Kinga (Saltwater Crocodile)


The artist has depicted kinga, the saltwater or estuarine crocodile.

Kinga is a highly respected and feared animal that has significance as a food source and as a totem to many of the Kunwinjku people (the Aboriginal people of Western Arnhem Land).

Kinga are estuarine reptiles and although described as ‘saltwater crocodiles’ they are frequently found in billabongs and freshwater rivers throughout Western Arnhem Land where the artist lives.

Kinga usually eats fish, reptiles and crustaceans, although it has a reputation for attacking birds and mammals.

Saltwater crocodiles mate early in the wet season and about sixty eggs are laid in nests on riverbanks above the floodwaters. Also depicted in the print is one of the many species of water lilies, called Mandem, that abound in the rivers and billabongs of Arnhem Land. The artist has used the classic Kunwinjku ‘x-ray’ style, with internal organs of the animal and the roots and tubers of the plants showing. The ‘rarrk’ or cross hatching filling the rest of the body of the crocodile is symbolic of the sacred body design of the artist’s clan.

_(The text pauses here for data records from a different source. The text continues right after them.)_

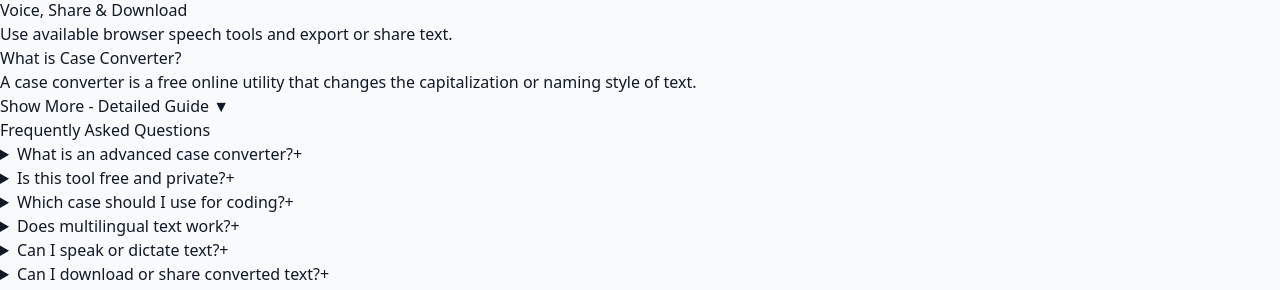
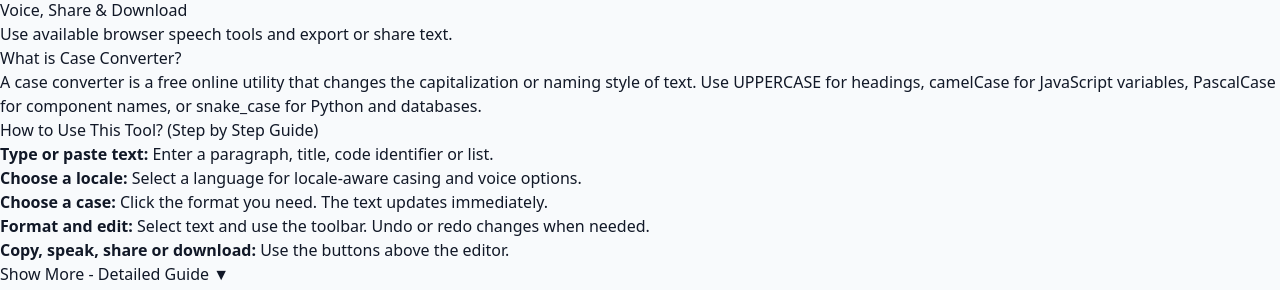
Before and after one commit to Ravs10/lorem-pro-tool, a Next.js app: page /case-converter in a window 1280 px wide. Shown: the part 659-949 px from the top of the page. Built offline with nearby package versions, Linux system fonts and the light colour scheme; no server answers; the database is empty.

Commit message:
Enhance case converter description and usage guide
Expanded the explanation of the case converter and added a step-by-step guide on how to use the tool.

```diff
--- a/app/case-converter/page.tsx
+++ b/app/case-converter/page.tsx
@@ -626,7 +626,20 @@ export default function CaseConverterPage() {
 
         <article className="prose prose-slate max-w-none mt-16 rounded-3xl border border-red-100 bg-white/70 p-6 sm:p-10 backdrop-blur-xl">
           <h2 className="text-2xl font-bold text-slate-900">What is Case Converter?</h2>
-          <p>A case converter is a free online utility that changes the capitalization or naming style of text.</p>
+          <p>
+            A case converter is a free online utility that changes the capitalization or naming
+            style of text. Use UPPERCASE for headings, camelCase for JavaScript variables,
+            PascalCase for component names, or snake_case for Python and databases.
+          </p>
+
+          <h2>How to Use This Tool? (Step by Step Guide)</h2>
+          <ol>
+            <li><b>Type or paste text:</b> Enter a paragraph, title, code identifier or list.</li>
+            <li><b>Choose a locale:</b> Select a language for locale-aware casing and voice options.</li>
+            <li><b>Choose a case:</b> Click the format you need. The text updates immediately.</li>
+            <li><b>Format and edit:</b> Select text and use the toolbar. Undo or redo changes when needed.</li>
+            <li><b>Copy, speak, share or download:</b> Use the buttons above the editor.</li>
+          </ol>
           <button onClick={() => setShowMore((value) =>!value)} className="rounded-full bg-red-600 text-white px-6 py-2.5 text-sm font-semibold mt-4 hover:bg-red-700">{showMore? "Show Less ▲" : "Show More - Detailed Guide ▼"}</button>
           {showMore && (<div className="mt-8 animate-fade"><h2>Case Types Explained</h2><p>All 14 cases supported with Unicode and locale awareness.</p></div>)}
         </article>
```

76 × 56cm | Ochre and Acrylic on Arches Paper | Cat. no: 339-20